It brings a section of secluded Lithuanian forest in front of St Paul’s Cathedral

During the build up works, it was not known to be an art piece, whereas later it opened its door to public and was nourished by rich cultural event programme

The Building Site aimed to question the changing ownership of public-private land in London

It attracted over 17,000 active visitors during the month of June

The urban installation recreated a section of a forest reminding of growing ecological concerns in urban planning strategies

It occupied a significant surface of public space, creating an alternative construction site – a signature mark for London in transition

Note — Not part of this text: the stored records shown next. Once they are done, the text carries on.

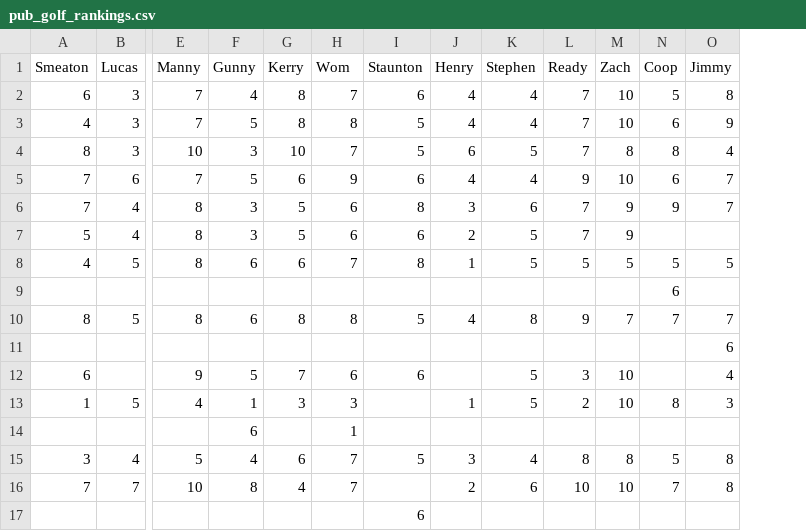
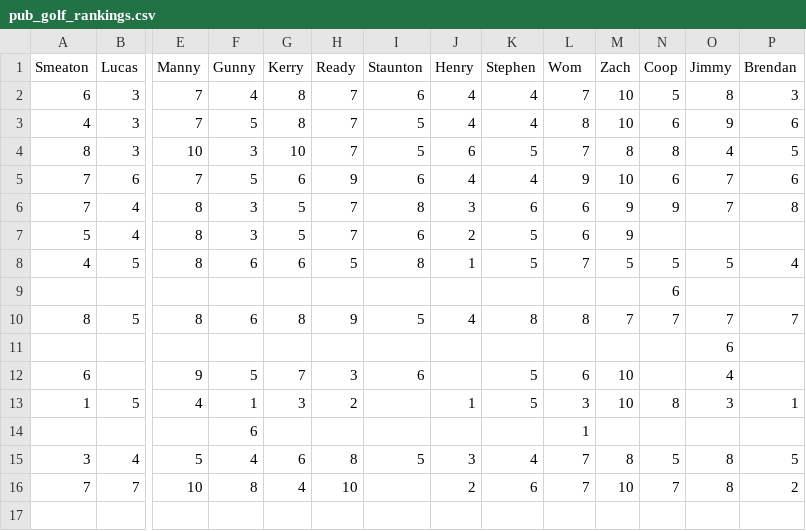
Before and after one commit to Wo-m/pub_golf_teams, a CSV file: pub_golf_rankings.csv, drawn as a sheet; only a part is shown, gaps mark what is left out; removed rows and columns are numbered as before the commit, all else as after; rows hold the shown columns only; the diff names each change by its address in the sheet, - before the commit and + after, or states it on an @@ line.

```diff
--- a/pub_golf_rankings.csv
+++ b/pub_golf_rankings.csv
+column P (Brendan), rows 2-13: 3 | 6 | 5 | 6 | 8 |  | 4 |  | 7 |  |  | 1; rows 15-16: 5 | 2
-H1: Wom
+H1: Ready
-L1: Ready
+L1: Wom
-H3 (Ready): 8
+H3 (Ready): 7
-L3 (Wom): 7
+L3 (Wom): 8
-H6:H7 (Ready): 6
+H6:H7 (Ready): 7
-L6:L7 (Wom): 7
+L6:L7 (Wom): 6
-H8 (Ready): 7
+H8 (Ready): 5
-L8 (Wom): 5
+L8 (Wom): 7
-H10 (Ready): 8
+H10 (Ready): 9
-L10 (Wom): 9
+L10 (Wom): 8
-H12 (Ready): 6
+H12 (Ready): 3
-L12 (Wom): 3
+L12 (Wom): 6
-H13 (Ready): 3
+H13 (Ready): 2
-L13 (Wom): 2
+L13 (Wom): 3
-row 14:  |  |  | 6 |  | 1
+row 14:  |  |  | 6 |  |  |  |  |  | 1
-H15 (Ready): 7
+H15 (Ready): 8
-L15 (Wom): 8
+L15 (Wom): 7
-H16 (Ready): 7
+H16 (Ready): 10
-L16 (Wom): 10
+L16 (Wom): 7
-row 17:  |  |  |  |  |  | 6
```
Also changed, not shown: 1 other file.
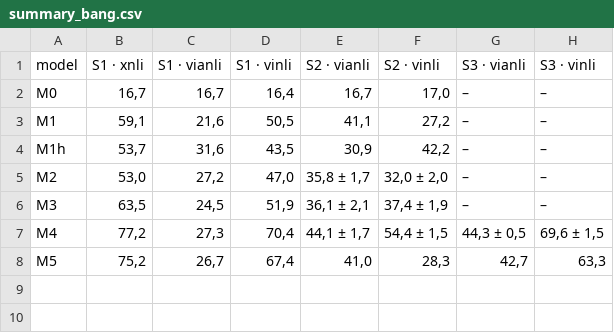
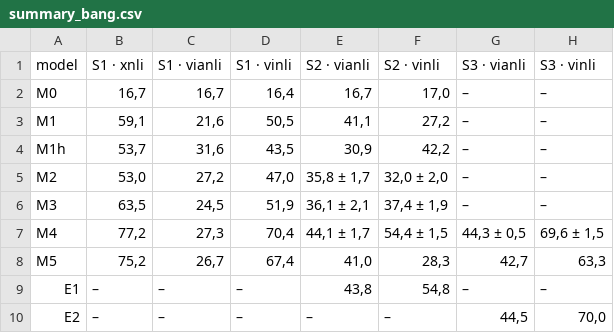
Before and after one commit to quanuiter/NLI, a CSV file: results/summary_bang.csv, drawn as a sheet; the diff names each change by its address in the sheet, - before the commit and + after, or states it on an @@ line.

```diff
--- a/results/summary_bang.csv
+++ b/results/summary_bang.csv
+row 9: E1 | – | – | – | 43,8 | 54,8 | – | –
+row 10: E2 | – | – | – | – | – | 44,5 | 70,0
```
Also changed, not shown: results/summary.csv, results/summary_bang_acc.csv, 24 other files.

Reflective on the inside, it not only increased the interior volume, but as well gently reminded of its context – one of the most active and polluted streets in London

Utilising the aesthetic of a temporary hoarding from the outside, the pavilion offers an unexpected forest-like experience from within

Mesmerizing by its visual impact, the space accumulated woodland planting colours and scents

Tourists, locals and professionals – everyone was up for a debate about the ongoing urban planning processes and their consequences

The Building Site seeks to represent the confrontation between the life of man and the living world in an age of rapid external pressures

The composer Ruta Vitkauskaite offered a unique vocal and instrumental experience meanwhile sharing wi-fi headphones with those who could not fit inside the installation

Open daily, the Building Site welcomed visitors throughout all the month

Here’s where you can find it in London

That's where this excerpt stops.